I did other jobs for a while to pay the bills. I worked as an office furniture salesman (but I didn’t sell much). Then I was a recording engineer for EMI as a quality control engineer and that was a nice job. But acting was in my blood, and I still was afraid to take the final plunge. I was a member of so many amateur societies, rehearsing every night, that in the end my boss at EMI said, ‘Look, I think maybe you ought to consider being paid for the job to which you’re clearly devoting most of your energy… and thought… and wakefulness.’ I got the message. He did me a great favour in giving me the final push, in ushering me to take the risk.

Bristol has been a huge part of my life. I’ve been back time and time again to do plays at the Bristol Old Vic and to see close friends – some of which I made when I was five years old. There’s something about Bristol; it’s a place that stays in your memory for a long time.

Further information

Timothy West CBE spent his formative years in Bristol before going on to forge a career as an actor. He has also done seasons with the Royal Shakespeare Company, the National Theatre, the Chichester Festival and the Birmingham Rep.

His performances at the Bristol Old Vic include Henry IV Parts I and II, The Master Builder, Uncle Vanya and King Lear. He also served on the theatre’s Board of Trustees for six years and has a long-standing relationship with the University of Bristol's Theatre Collection, which contains photos and artefacts from his acting career.

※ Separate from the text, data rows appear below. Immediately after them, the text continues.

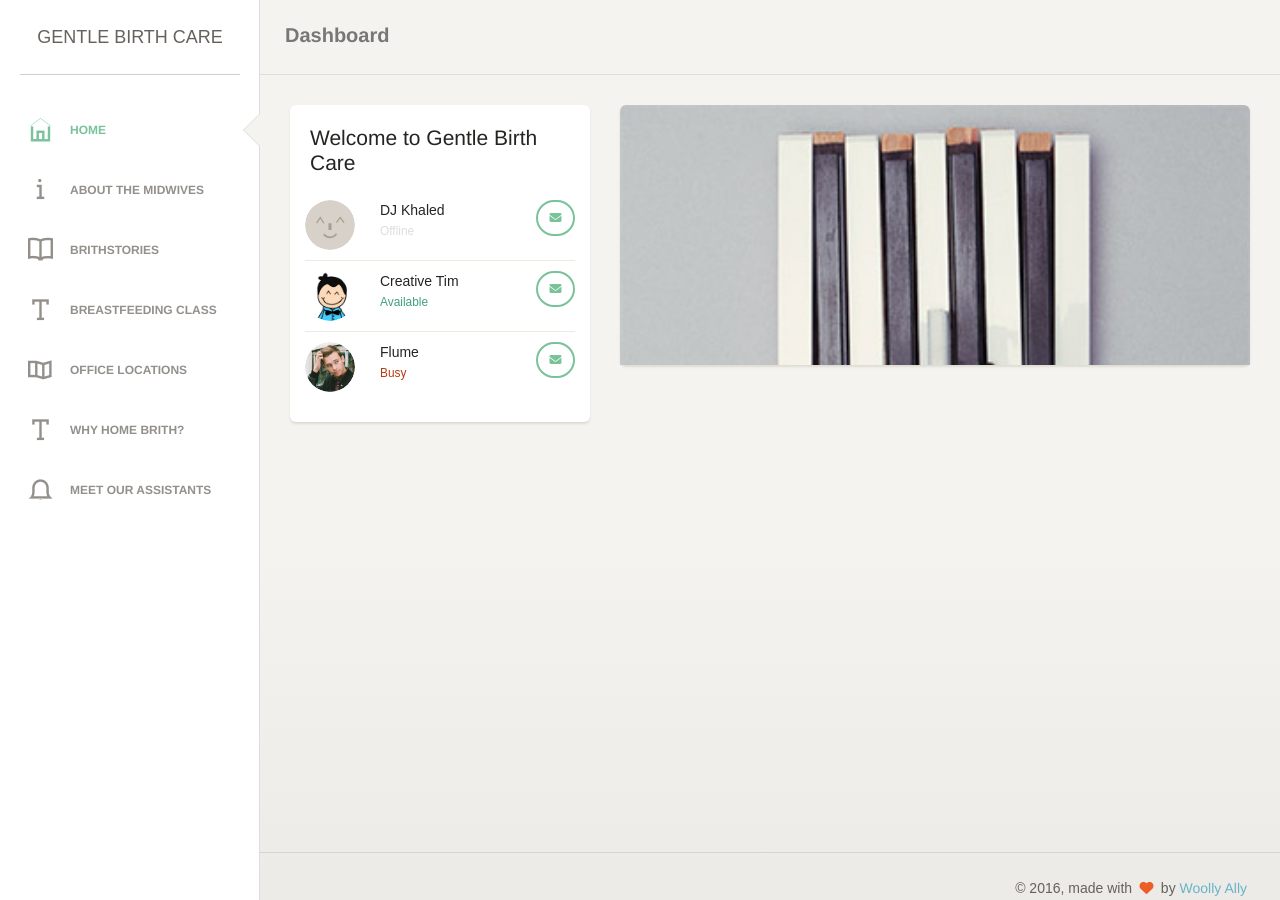
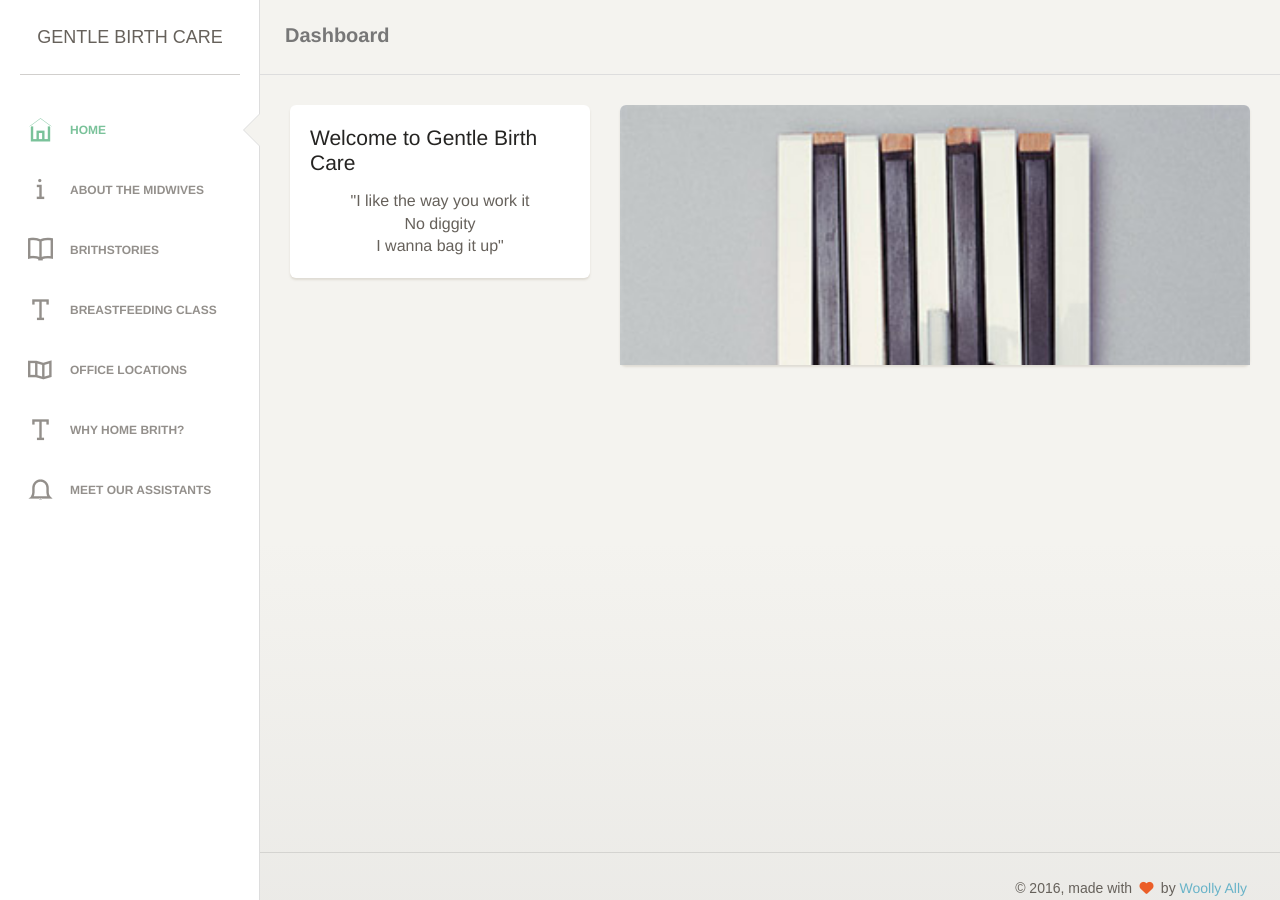
Before and after one commit to WoollyAlly/GentleBirthCare, a Jekyll site: the page built from index.html, in a window 1280 px wide. Built offline with Jekyll 4.4.1, drawn with Linux system fonts in a browser that asks for light colours; nearby versions of some CDN libraries; some web fonts are replaced.

Commit message:
Updated '/index.html' via CloudCannon

```diff
--- a/index.html
+++ b/index.html
@@ -12,62 +12,11 @@ layout: default
                                 <h4 class="title">Welcome to Gentle Birth Care</h4>
                             </div>
                             <div class="content">
-                                <ul class="list-unstyled team-members">
-                                            <li>
-                                                <div class="row">
-                                                    <div class="col-xs-3">
-                                                        <div class="avatar">
-                                                            <img src="assets/img/faces/face-0.jpg" alt="Circle Image" class="img-circle img-no-padding img-responsive">
-                                                        </div>
-                                                    </div>
-                                                    <div class="col-xs-6">
-                                                        DJ Khaled
-                                                        <br />
-                                                        <span class="text-muted"><small>Offline</small></span>
-                                                    </div>
-
-                                                    <div class="col-xs-3 text-right">
-                                                        <btn class="btn btn-sm btn-success btn-icon"><i class="fa fa-envelope"></i></btn>
-                                                    </div>
-                                                </div>
-                                            </li>
-                                            <li>
-                                                <div class="row">
-                                                    <div class="col-xs-3">
-                                                        <div class="avatar">
-                                                            <img src="assets/img/faces/face-1.jpg" alt="Circle Image" class="img-circle img-no-padding img-responsive">
-                                                        </div>
-                                                    </div>
-                                                    <div class="col-xs-6">
-                                                        Creative Tim
-                                                        <br />
-                                                        <span class="text-success"><small>Available</small></span>
-                                                    </div>
-
-                                                    <div class="col-xs-3 text-right">
-                                                        <btn class="btn btn-sm btn-success btn-icon"><i class="fa fa-envelope"></i></btn>
-                                                    </div>
-                                                </div>
-                                            </li>
-                                            <li>
-                                                <div class="row">
-                                                    <div class="col-xs-3">
-                                                        <div class="avatar">
-                                                            <img src="assets/img/faces/face-3.jpg" alt="Circle Image" class="img-circle img-no-padding img-responsive">
-                                                        </div>
-                                                    </div>
-                                                    <div class="col-xs-6">
-                                                        Flume
-                                                        <br />
-                                                        <span class="text-danger"><small>Busy</small></span>
-                                                    </div>
-
-                                                    <div class="col-xs-3 text-right">
-                                                        <btn class="btn btn-sm btn-success btn-icon"><i class="fa fa-envelope"></i></btn>
-                                                    </div>
-                                                </div>
-                                            </li>
-                                        </ul>
+                                <p class="description text-center">
+                                    "I like the way you work it <br>
+                                    No diggity <br>
+                                    I wanna bag it up"
+                                </p>
                             </div>
                         </div>
                     </div>
```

Currently President of the Society for Theatre Research and of the London Academy of Music and Dramatic Art, Timothy will be awarded with an Honorary Doctor of Letters by the University.